#### Supplied information
──────

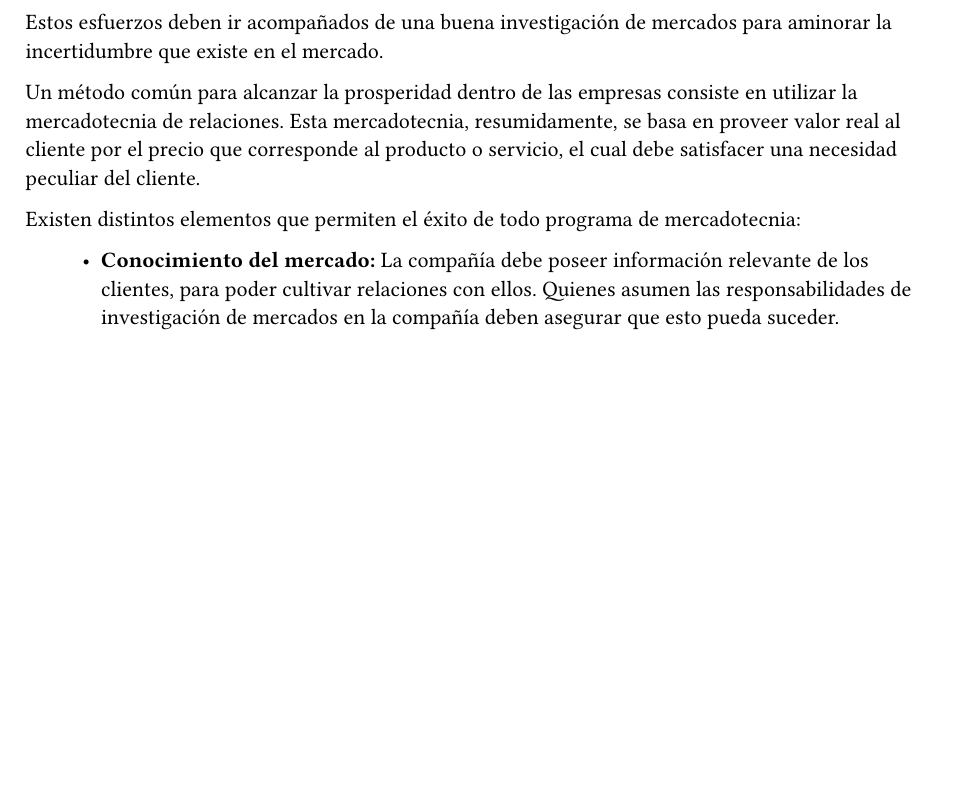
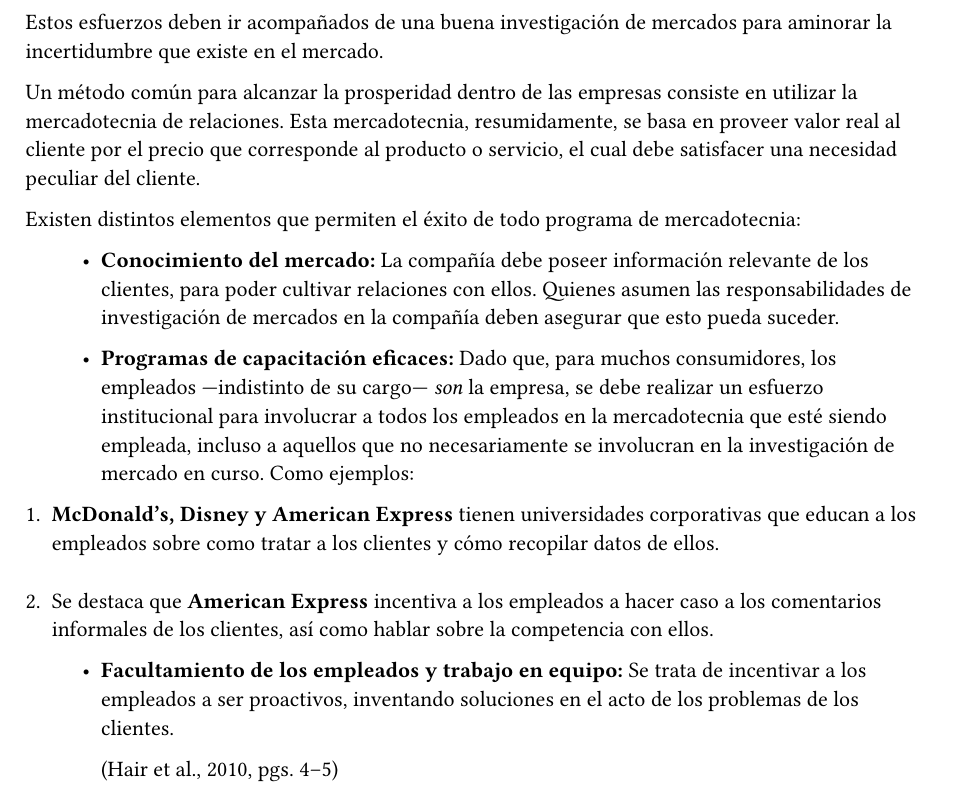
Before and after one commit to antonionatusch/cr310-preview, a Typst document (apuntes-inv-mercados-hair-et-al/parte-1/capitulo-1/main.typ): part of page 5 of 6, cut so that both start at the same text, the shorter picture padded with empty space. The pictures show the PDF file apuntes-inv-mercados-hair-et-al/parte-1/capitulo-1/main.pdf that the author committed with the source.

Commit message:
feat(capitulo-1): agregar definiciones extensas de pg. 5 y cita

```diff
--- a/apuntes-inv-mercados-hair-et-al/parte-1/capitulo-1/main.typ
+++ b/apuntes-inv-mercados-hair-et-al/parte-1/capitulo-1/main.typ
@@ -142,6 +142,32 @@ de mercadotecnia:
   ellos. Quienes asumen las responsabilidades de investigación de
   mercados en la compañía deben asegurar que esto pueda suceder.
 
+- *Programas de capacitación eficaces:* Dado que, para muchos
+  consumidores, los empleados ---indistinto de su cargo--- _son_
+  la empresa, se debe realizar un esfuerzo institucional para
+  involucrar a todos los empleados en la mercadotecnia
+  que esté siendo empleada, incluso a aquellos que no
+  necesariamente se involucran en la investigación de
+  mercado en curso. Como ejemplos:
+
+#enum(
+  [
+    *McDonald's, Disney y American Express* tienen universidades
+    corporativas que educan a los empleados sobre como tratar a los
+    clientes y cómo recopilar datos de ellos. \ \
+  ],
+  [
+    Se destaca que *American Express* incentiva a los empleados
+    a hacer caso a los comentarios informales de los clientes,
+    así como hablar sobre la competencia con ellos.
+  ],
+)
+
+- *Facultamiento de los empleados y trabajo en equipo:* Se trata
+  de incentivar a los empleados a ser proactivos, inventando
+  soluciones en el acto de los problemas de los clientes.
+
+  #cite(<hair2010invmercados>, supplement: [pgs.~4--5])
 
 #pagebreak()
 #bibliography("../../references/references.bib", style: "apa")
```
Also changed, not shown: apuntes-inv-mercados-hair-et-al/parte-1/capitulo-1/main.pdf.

──────

#### Work to be completed
Every line above should be returned word for word, with the pictures left behind.

#### Response box
Before and after one commit to antonionatusch/cr310-preview, a Typst document (apuntes-inv-mercados-hair-et-al/parte-1/capitulo-1/main.typ): part of page 5 of 6, cut so that both start at the same text, the shorter picture padded with empty space. The pictures show the PDF file apuntes-inv-mercados-hair-et-al/parte-1/capitulo-1/main.pdf that the author committed with the source.

Commit message:
feat(capitulo-1): agregar definiciones extensas de pg. 5 y cita

```diff
--- a/apuntes-inv-mercados-hair-et-al/parte-1/capitulo-1/main.typ
+++ b/apuntes-inv-mercados-hair-et-al/parte-1/capitulo-1/main.typ
@@ -142,6 +142,32 @@ de mercadotecnia:
   ellos. Quienes asumen las responsabilidades de investigación de
   mercados en la compañía deben asegurar que esto pueda suceder.
 
+- *Programas de capacitación eficaces:* Dado que, para muchos
+  consumidores, los empleados ---indistinto de su cargo--- _son_
+  la empresa, se debe realizar un esfuerzo institucional para
+  involucrar a todos los empleados en la mercadotecnia
+  que esté siendo empleada, incluso a aquellos que no
+  necesariamente se involucran en la investigación de
+  mercado en curso. Como ejemplos:
+
+#enum(
+  [
+    *McDonald's, Disney y American Express* tienen universidades
+    corporativas que educan a los empleados sobre como tratar a los
+    clientes y cómo recopilar datos de ellos. \ \
+  ],
+  [
+    Se destaca que *American Express* incentiva a los empleados
+    a hacer caso a los comentarios informales de los clientes,
+    así como hablar sobre la competencia con ellos.
+  ],
+)
+
+- *Facultamiento de los empleados y trabajo en equipo:* Se trata
+  de incentivar a los empleados a ser proactivos, inventando
+  soluciones en el acto de los problemas de los clientes.
+
+  #cite(<hair2010invmercados>, supplement: [pgs.~4--5])
 
 #pagebreak()
 #bibliography("../../references/references.bib", style: "apa")
```
Also changed, not shown: apuntes-inv-mercados-hair-et-al/parte-1/capitulo-1/main.pdf.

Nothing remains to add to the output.